The reason for the deadlock is structural. In Israel and the Palestinian areas, political forces that are either lukewarm towards or opposed to a settlement along the lines of the post-Oslo consensus are in a position to block progress. That includes Israel's prime minister, Benjamin Netanyahu, who may appear less extreme than many of his coalition partners, but also has made a career of undermining Oslo and its aftermath. As for Hamas, its principal preoccupation today appears to be to take control of the Palestinian national movement, so that any advance that strengthens the rival Fatah movement is anathema.
This highlights another problem with any American decision to impose an endgame in Palestinian-Israeli negotiations. Once the Obama administration declares itself in favour of a specific plan, the plan itself, rather than a settlement, risks becoming the focal point of debate and disputation.

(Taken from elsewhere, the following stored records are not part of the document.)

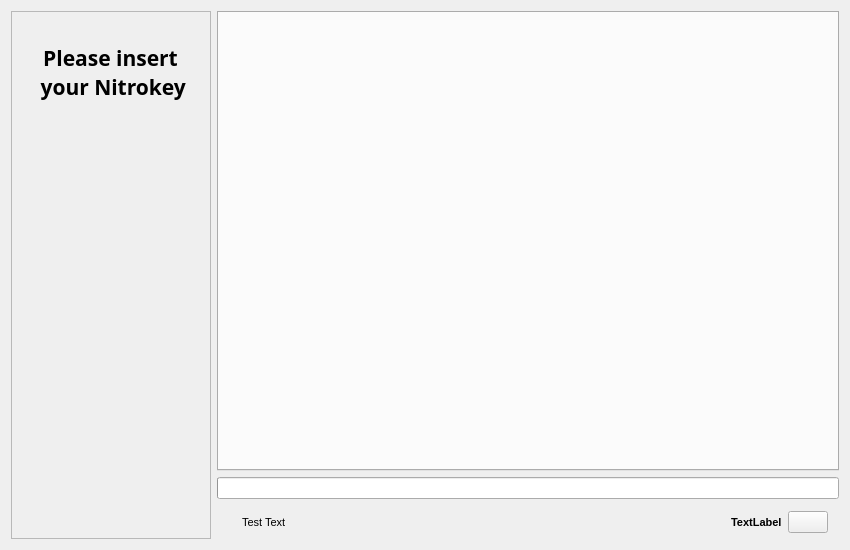
Nitrokey/nitrokey-app2, file nitrokeyapp/ui/mainwindow.ui: the form before one commit.
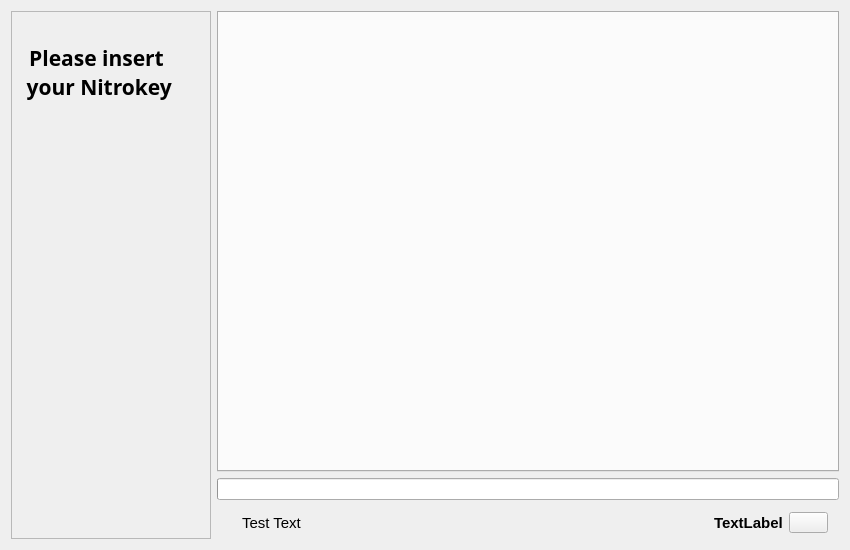
The form after the commit. Icons and pictures are not drawn.

Commit message: ui::mainwindow: increase info box to 11pt to avoid height change; lints

```diff
--- a/nitrokeyapp/ui/mainwindow.ui
+++ b/nitrokeyapp/ui/mainwindow.ui
@@ -124,7 +124,7 @@
            </property>
            <property name="font">
             <font>
-             <pointsize>8</pointsize>
+             <pointsize>11</pointsize>
             </font>
            </property>
            <property name="text">
@@ -152,7 +152,7 @@
           <widget class="QLabel" name="device_info">
            <property name="font">
             <font>
-             <pointsize>8</pointsize>
+             <pointsize>11</pointsize>
              <bold>true</bold>
             </font>
            </property>
@@ -169,6 +169,11 @@
              <verstretch>0</verstretch>
             </sizepolicy>
            </property>
+           <property name="font">
+            <font>
+             <pointsize>8</pointsize>
+            </font>
+           </property>
            <property name="text">
             <string/>
            </property>
@@ -179,7 +184,7 @@
       </layout>
      </widget>
     </item>
-    <item row="0" column="0" rowspan="3" alignment="Qt::AlignHCenter">
+    <item row="0" column="0" rowspan="3" alignment="">
      <widget class="QFrame" name="vertical_navigation">
       <property name="sizePolicy">
        <sizepolicy hsizetype="Fixed" vsizetype="Preferred">
@@ -209,7 +214,7 @@
        <property name="rightMargin">
         <number>9</number>
        </property>
-       <item alignment="Qt::AlignHCenter">
+       <item alignment="">
         <widget class="QLabel" name="main_logo">
          <property name="sizePolicy">
           <sizepolicy hsizetype="Fixed" vsizetype="Fixed">
@@ -237,7 +242,7 @@
          </property>
         </widget>
        </item>
-       <item alignment="Qt::AlignHCenter">
+       <item alignment="">
         <widget class="QLabel" name="label_insert_Nitrokey">
          <property name="sizePolicy">
           <sizepolicy hsizetype="Fixed" vsizetype="Preferred">
@@ -367,7 +372,7 @@
             </property>
            </widget>
           </item>
-          <item alignment="Qt::AlignHCenter">
+          <item alignment="">
            <widget class="QPushButton" name="btn_dial_help">
             <property name="sizePolicy">
              <sizepolicy hsizetype="Preferred" vsizetype="Fixed">
```
Left out of the diff: 44 changed lines with no effect on the pictures.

Those hostile to a settlement will do everything possible to rally public suspicion against the plan and avoid making the mutual concessions demanded of the Palestinians and Israelis. Very likely, they will succeed.
Assuming that Mr Obama goes ahead with the strategy anyway, where might this lead? The Economist maintains: "America must ride herd, providing reassurance and exerting pressure on both sides as required." But by adopting such an approach in a time of deep polarisation on the Palestinian and Israeli sides, the president will quite possibly end up relying more on pressure than reassurances. In other words, Mr Obama will have to ensure that he can and will go all the way in browbeating the parties to embrace his optimal deal.
But how likely is that? Last year the president stepped away from a confrontation with Mr Netanyahu over settlements. Mr Obama is now facing an unfriendly Republican majority in the House of Representatives and a divided Senate, both of which will almost certainly resist if he decides to tighten the screws on Israel. If Mr Netanyahu refuses to play ball, the White House's strongest card is to withhold credit guarantees and military aid to Israel. But the president has no stomach for that fight in Congress, especially at a time when Iran is seen by many in Washington as the real threat in the Middle East. For Mr Obama, tough love is a non-starter.
Mr Obama's best bet today is to garner international support for his own settlement parameters, without actually coming out and declaring what these are. Most countries are fed up with the stalemate between Israel and the Palestinians, and are increasingly exasperated with Israel's refusal to surrender anything substantial or even symbolic in negotiations. The president can use this as leverage, but his latitude to implement a final push toward peace can only seriously be contemplated once he has a fresh mandate, for example if he is re-elected. This will not remove structural impediments to talks, nor is it guaranteed of success. But for now Mr Obama has no other choice.
The danger in pushing too aggressively for a final settlement is that if Mr Obama fails again, he may be left with no Plan C. Having tried everything, the US may end up with nothing left to offer, fatally discrediting itself in the Middle East. Tying oneself to the lame horse of Palestinian-Israeli accomplishment can do that to you.
Michael Young is opinion editor of the Daily Star newspaper in Beirut and author of The Ghosts of Martyrs Square: An Eyewitness Account of Lebanon's Life Struggle